Shane Frith is director of the classical-liberal think-tank
Progressive Vision. He has worked for Conservative MPs in the UK and
National Party MPs in his native New Zealand. He is a former chairman
of the International Young Democrat Union, linking young people
involved in centre-right political parties worldwide, including the
Three years ago, Mark Littlewood and I established Progressive Vision, a campaigning think tank which brought together a coalition of classical liberals from both the Conservative and Liberal Democrat parties. We did this because we recognised that true liberal DNA, if somewhat suppressed, existed in both parties. Indeed, both parties even share a hero in the form of Winston Churchill who served in both Liberal and Conservative governments.
As a Conservative, I would have preferred to see a solid majority for my party, but even three years ago it was clear to see that there was a real risk we might need to work with the Liberal Democrats to undo the damage of the disastrous Labour administration. Having seen coalition governments at work in New Zealand I knew that it was possible for supporters of different parties to work together for the good of the nation.
While supporters of these two parties disagree on much (notably Europe), there is much common ground. The Lib Dems I work with are generally described as "Orange Bookers", whose policy recommendations are often more ambitious than those of the Conservative Party. The Orange Book called for ambitious reform of the NHS, which while not as bold as Dan Hannan’s proposals for health savings accounts advocated in "The Plan", shamed the Conservative Party’s official position. Even in the Lib Dem manifesto, they bravely refused to “ring fence” the NHS from spending cuts.
While coalition governments will have challenges, they also offer opportunities. None more so than to transform the image of the Tory Party. The lame attempts by socialists to claim the mantle of “progressive” should now be laid to rest. One look at the current state of the British economy should dispel any notion that 13 years of Labour government has seen progress. Despite David Cameron’s generous acknowledgement of advances in tolerance and openness seen in the last decade, I would argue that the majority of this has come from the bottom up, rather than led by the government. Remember, only the Conservative Party has been progressive enough to elect a woman as its leader.
Hopefully, this coalition will also help dispel the myth that the Conservative Party is here to serve to interests of the rich. As a non rich supporter of the Conservative Party I know that it is capitalism and free societies that allow social mobility, not the clunking fist of the state. It is the poorest who are suffering most in this economic downturn and they are the ones who will benefit most from sensible economic policies. Yes, the rich will benefit from a strong economy, but this is a very welcome side effect, not a goal.

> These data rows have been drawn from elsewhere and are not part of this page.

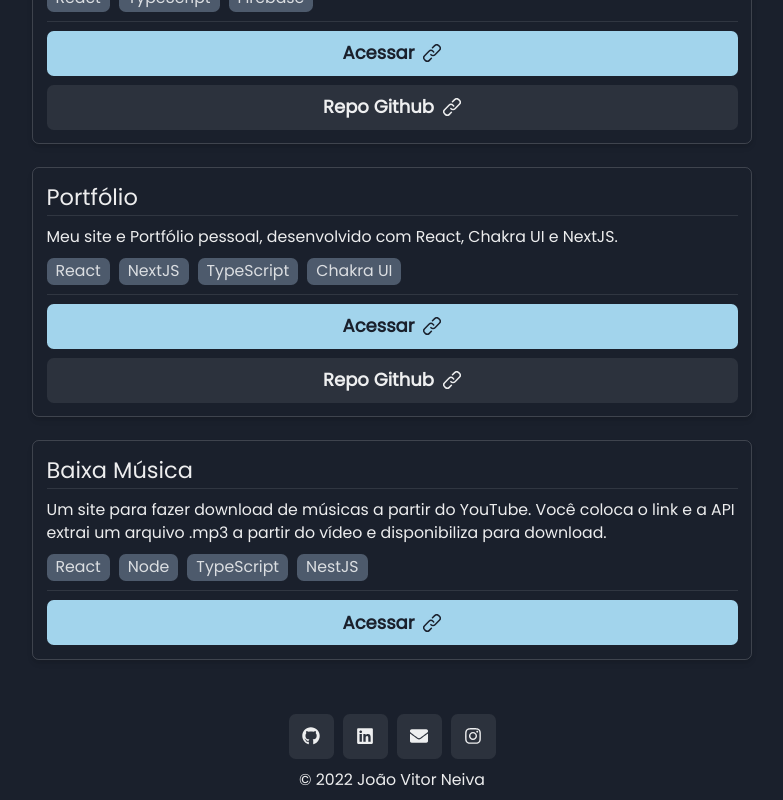
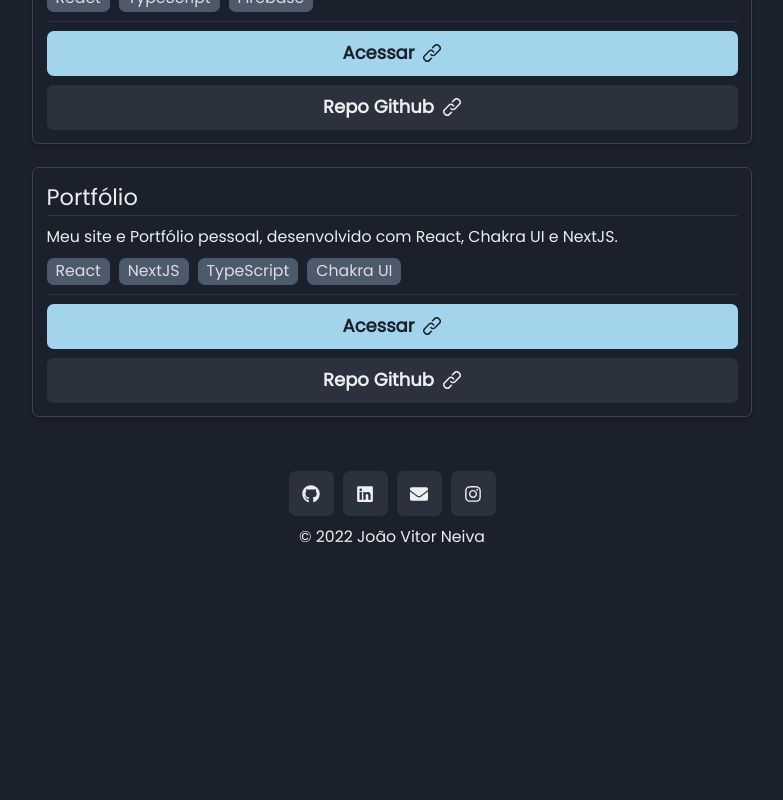
Before and after one commit to jneiva0/portfolio, a Next.js app: page / in a window 1280 px wide. Shown: the part 770-1570 px from the top of the page, without its empty margins (248-1031 px from the left). After the commit the page ends 1328 px from the top, so only its background shows below. Built offline with nearby package versions, Linux system fonts and the light colour scheme; no server answers.

Commit message:
Update project description in configs.ts file

```diff
--- a/src/configs.ts
+++ b/src/configs.ts
@@ -97,17 +97,11 @@ export const projectList: Project[] = [
   },
   {
     nome: 'Portfólio',
-    descricao: 'Meu site e Portfólio pessoal, desenvolvido com React, Chakra UI e NextJS.',
+    descricao:
+      'Meu site e Portfólio pessoal, desenvolvido com React, Chakra UI e NextJS.',
     link: 'https://jneiva.dev',
     tags: ['React', 'NextJS', 'TypeScript', 'Chakra UI'],
     repo: 'https://github.com/jneiva0/portfolio',
-  },
-  {
-    nome: 'Baixa Música',
-    descricao:
-      'Um site para fazer download de músicas a partir do YouTube. Você coloca o link e a API extrai um arquivo .mp3 a partir do vídeo e disponibiliza para download.',
-    link: 'https://baixa-musica.vercel.app',
-    tags: ['React', 'Node', 'TypeScript', 'NestJS'],
   },
 ]
 
```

After a decade of regressive Labour Party policies, I look forward to bold policies to achieve real progress. In this current climate, this can be best be achieved by combining the best in both the Conservative and Liberal Democrat parties.